Action item: Write out the data word for word, taking care that no picture is carried over.

Material for the task:
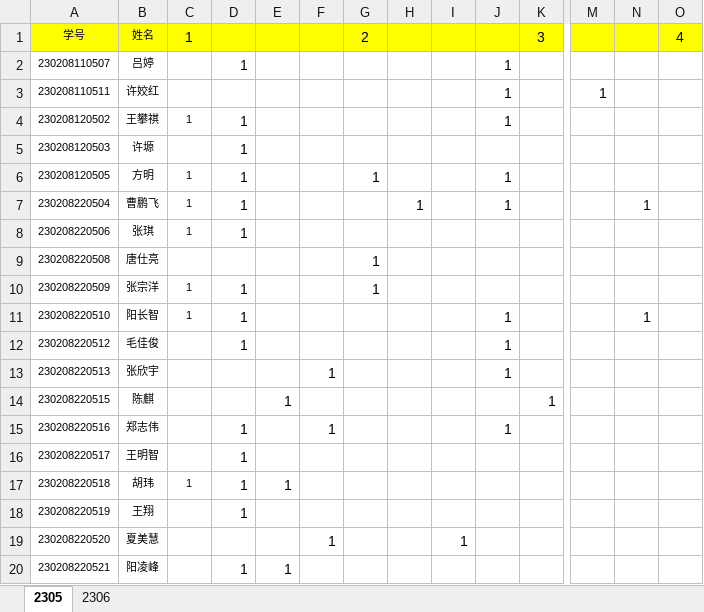
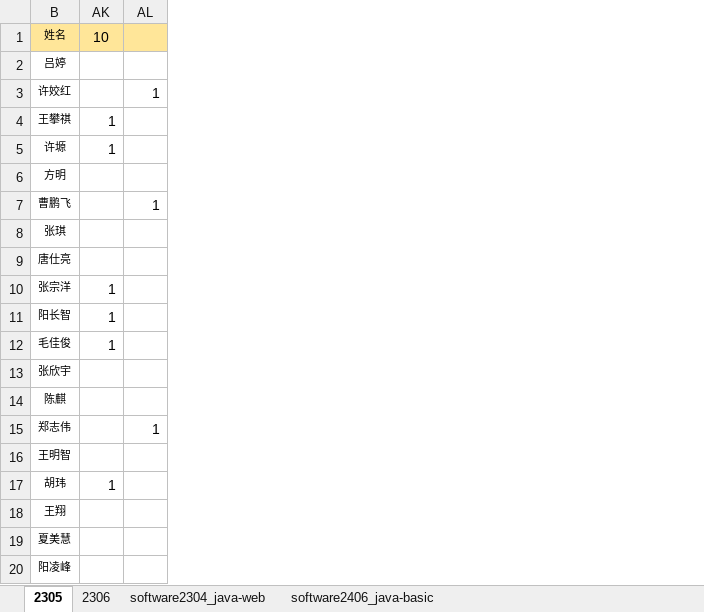
Before and after one commit to sanyedu/dice-race, an Excel workbook: backend/excel/data.xlsx, sheet 2305, drawn as a sheet; only a part is shown, gaps mark what is left out; values as stored, in another font and other column widths than the file's, no borders; removed rows and columns are numbered as before the commit, all else as after; the diff covers the shown part only; the diff names each change by its address in the sheet, - before the commit and + after, or states it on an @@ line.

```diff
--- a/backend/excel/data.xlsx (sheet 2305)
+++ b/backend/excel/data.xlsx (sheet 2305)
+sheet tab: software2304_java-web
+sheet tab: software2406_java-basic
@@ column A hidden, rows 1-20: 学号 | 230208110507 | 230208110511 | 230208120502 | 230208120503 | 230208120505 | 230208220504 | 230208220506 | 230208220508 | 230208220509 | 230208220510 | 230208220512 | 230208220513 | 230208220515 | 230208220516 | 230208220517 | 230208220518 | 230208220519 | 230208220520 | 230208220521 @@
@@ column C hidden, rows 1-17: 1 |  |  | 1 |  | 1 | 1 | 1 |  | 1 | 1 |  |  |  |  |  | 1 @@
@@ column D hidden, rows 2-20: 1 |  | 1 | 1 | 1 | 1 | 1 |  | 1 | 1 | 1 |  |  | 1 | 1 | 1 | 1 |  | 1 @@
@@ column E hidden, rows 14-20: 1 |  |  | 1 |  |  | 1 @@
@@ column G hidden, rows 1-10: 2 |  |  |  |  | 1 |  |  | 1 | 1 @@
@@ column H hidden, row 7: 1 @@
@@ column I hidden, row 19: 1 @@
@@ column K hidden, rows 1-14: 3 |  |  |  |  |  |  |  |  |  |  |  |  | 1 @@
@@ column M hidden, row 3: 1 @@
@@ column N hidden, rows 7-11: 1 |  |  |  | 1 @@
@@ column O hidden, row 1: 4 @@
-B1 fill: #FFFF00
+B1 fill: #FFE699
-AK1: (empty)
+AK1: 10
-AK1 fill: #FFFF00
+AK1 fill: #FFE699
-AL1 fill: #FFFF00
+AL1 fill: #FFE699
-AL2: 1
+AL2: (empty)
-AK4:AK5: (empty)
+AK4:AK5: 1
-AL4: 1
+AL4: (empty)
-AL6: 1
+AL6: (empty)
-AK10:AK12: (empty)
+AK10:AK12: 1
-AL11:AL13: 1
+AL11:AL13: (empty)
-AK13: 1
+AK13: (empty)
-AK15: 1
+AK15: (empty)
-AK17: (empty)
+AK17: 1
-AK19: 1
+AK19: (empty)
```
Also changed, not shown: 26 removed columns, 19 edited cells and cell formats elsewhere in this sheet, sheet 2306, hidden cells, 8 other files.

Completed exercise:
Before and after one commit to sanyedu/dice-race, an Excel workbook: backend/excel/data.xlsx, sheet 2305, drawn as a sheet; only a part is shown, gaps mark what is left out; values as stored, in another font and other column widths than the file's, no borders; removed rows and columns are numbered as before the commit, all else as after; the diff covers the shown part only; the diff names each change by its address in the sheet, - before the commit and + after, or states it on an @@ line.

```diff
--- a/backend/excel/data.xlsx (sheet 2305)
+++ b/backend/excel/data.xlsx (sheet 2305)
+sheet tab: software2304_java-web
+sheet tab: software2406_java-basic
@@ column A hidden, rows 1-20: 学号 | 230208110507 | 230208110511 | 230208120502 | 230208120503 | 230208120505 | 230208220504 | 230208220506 | 230208220508 | 230208220509 | 230208220510 | 230208220512 | 230208220513 | 230208220515 | 230208220516 | 230208220517 | 230208220518 | 230208220519 | 230208220520 | 230208220521 @@
@@ column C hidden, rows 1-17: 1 |  |  | 1 |  | 1 | 1 | 1 |  | 1 | 1 |  |  |  |  |  | 1 @@
@@ column D hidden, rows 2-20: 1 |  | 1 | 1 | 1 | 1 | 1 |  | 1 | 1 | 1 |  |  | 1 | 1 | 1 | 1 |  | 1 @@
@@ column E hidden, rows 14-20: 1 |  |  | 1 |  |  | 1 @@
@@ column G hidden, rows 1-10: 2 |  |  |  |  | 1 |  |  | 1 | 1 @@
@@ column H hidden, row 7: 1 @@
@@ column I hidden, row 19: 1 @@
@@ column K hidden, rows 1-14: 3 |  |  |  |  |  |  |  |  |  |  |  |  | 1 @@
@@ column M hidden, row 3: 1 @@
@@ column N hidden, rows 7-11: 1 |  |  |  | 1 @@
@@ column O hidden, row 1: 4 @@
-B1 fill: #FFFF00
+B1 fill: #FFE699
-AK1: (empty)
+AK1: 10
-AK1 fill: #FFFF00
+AK1 fill: #FFE699
-AL1 fill: #FFFF00
+AL1 fill: #FFE699
-AL2: 1
+AL2: (empty)
-AK4:AK5: (empty)
+AK4:AK5: 1
-AL4: 1
+AL4: (empty)
-AL6: 1
+AL6: (empty)
-AK10:AK12: (empty)
+AK10:AK12: 1
-AL11:AL13: 1
+AL11:AL13: (empty)
-AK13: 1
+AK13: (empty)
-AK15: 1
+AK15: (empty)
-AK17: (empty)
+AK17: 1
-AK19: 1
+AK19: (empty)
```
Also changed, not shown: 26 removed columns, 19 edited cells and cell formats elsewhere in this sheet, sheet 2306, hidden cells, 8 other files.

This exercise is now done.